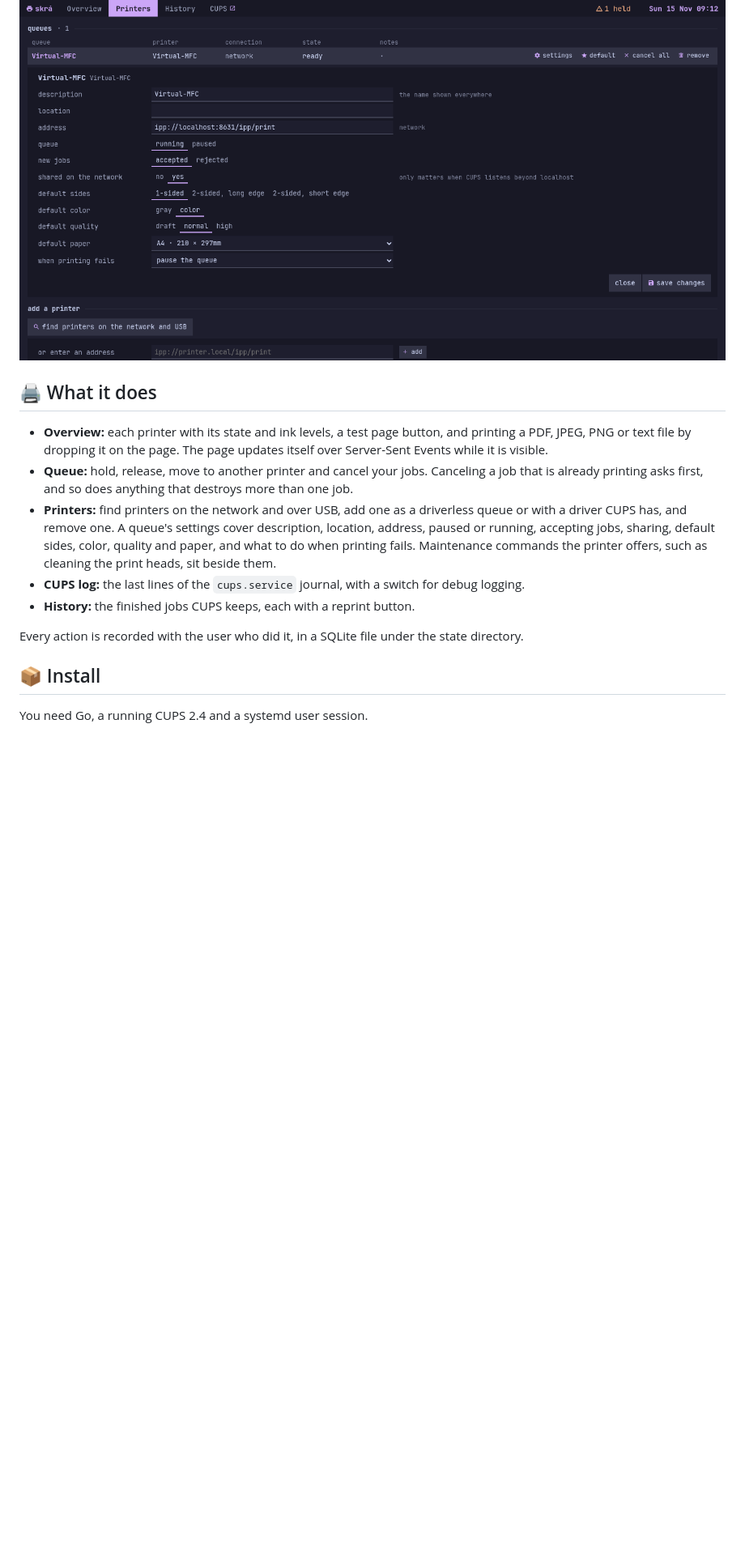
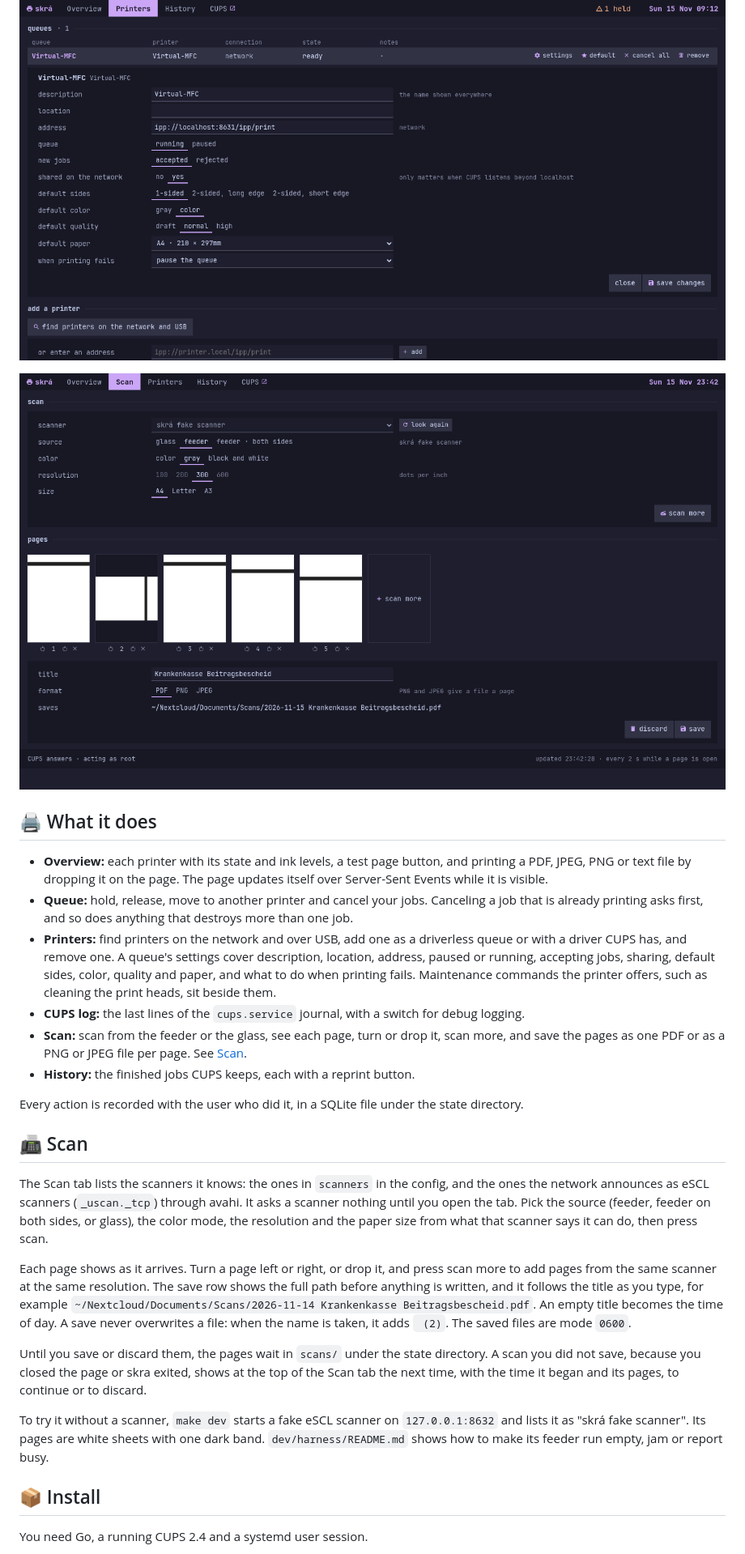
Before and after one commit to nemesis398/skra, a Markdown page: README.md, the part around one of its changes. Shown at 81% size. Drawn GitHub-style; pictures changed too: docs/scan.png (added); blank space fills up the shorter version.

```diff
--- a/README.md
+++ b/README.md
@@ -12,6 +12,8 @@ idle minutes.
 ![The overview: printers with ink, printing a file, the queue and the last prints](docs/overview.png)
 
 ![The printers tab with a queue's settings open](docs/printers.png)
+
+![The scan tab: five pages from the fake scanner, one turned, and the path the save will write](docs/scan.png)
 
 ## 🖨️ What it does
 
@@ -29,10 +31,40 @@ idle minutes.
   the print heads, sit beside them.
 - **CUPS log:** the last lines of the `cups.service` journal, with a switch for
   debug logging.
+- **Scan:** scan from the feeder or the glass, see each page, turn or drop
+  it, scan more, and save the pages as one PDF or as a PNG or JPEG file per
+  page. See [Scan](#-scan).
 - **History:** the finished jobs CUPS keeps, each with a reprint button.
 
 Every action is recorded with the user who did it, in a SQLite file under the
 state directory.
+
+## 📠 Scan
+
+The Scan tab lists the scanners it knows: the ones in `scanners` in the
+config, and the ones the network announces as eSCL scanners (`_uscan._tcp`)
+through avahi. It asks a scanner nothing until you open the tab. Pick the
+source (feeder, feeder on both sides, or glass), the color mode, the
+resolution and the paper size from what that scanner says it can do, then
+press scan.
+
+Each page shows as it arrives. Turn a page left or right, or drop it, and
+press scan more to add pages from the same scanner at the same resolution.
+The save row shows the full path before anything is written, and it follows
+the title as you type, for example
+`~/Nextcloud/Documents/Scans/2026-11-14 Krankenkasse Beitragsbescheid.pdf`.
+An empty title becomes the time of day. A save never overwrites a file: when
+the name is taken, it adds ` (2)`. The saved files are mode `0600`.
+
+Until you save or discard them, the pages wait in `scans/` under the state
+directory. A scan you did not save, because you closed the page or skra
+exited, shows at the top of the Scan tab the next time, with the time it
+began and its pages, to continue or to discard.
+
+To try it without a scanner, `make dev` starts a fake eSCL scanner on
+`127.0.0.1:8632` and lists it as "skrá fake scanner". Its pages are white
+sheets with one dark band. `dev/harness/README.md` shows how to make its
+feeder run empty, jam or report busy.
 
 ## 📦 Install
 
```
Also changed, not shown: other parts of README.md (+11 -8 lines).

******************************

**PROBLEM TO SOLVE**.
Find the word "CUPS" in the entries above. Copy every line that has it.

**TASK OUTPUT**.
 - **CUPS log:** the last lines of the `cups.service` journal, with a switch for
 - **History:** the finished jobs CUPS keeps, each with a reprint button.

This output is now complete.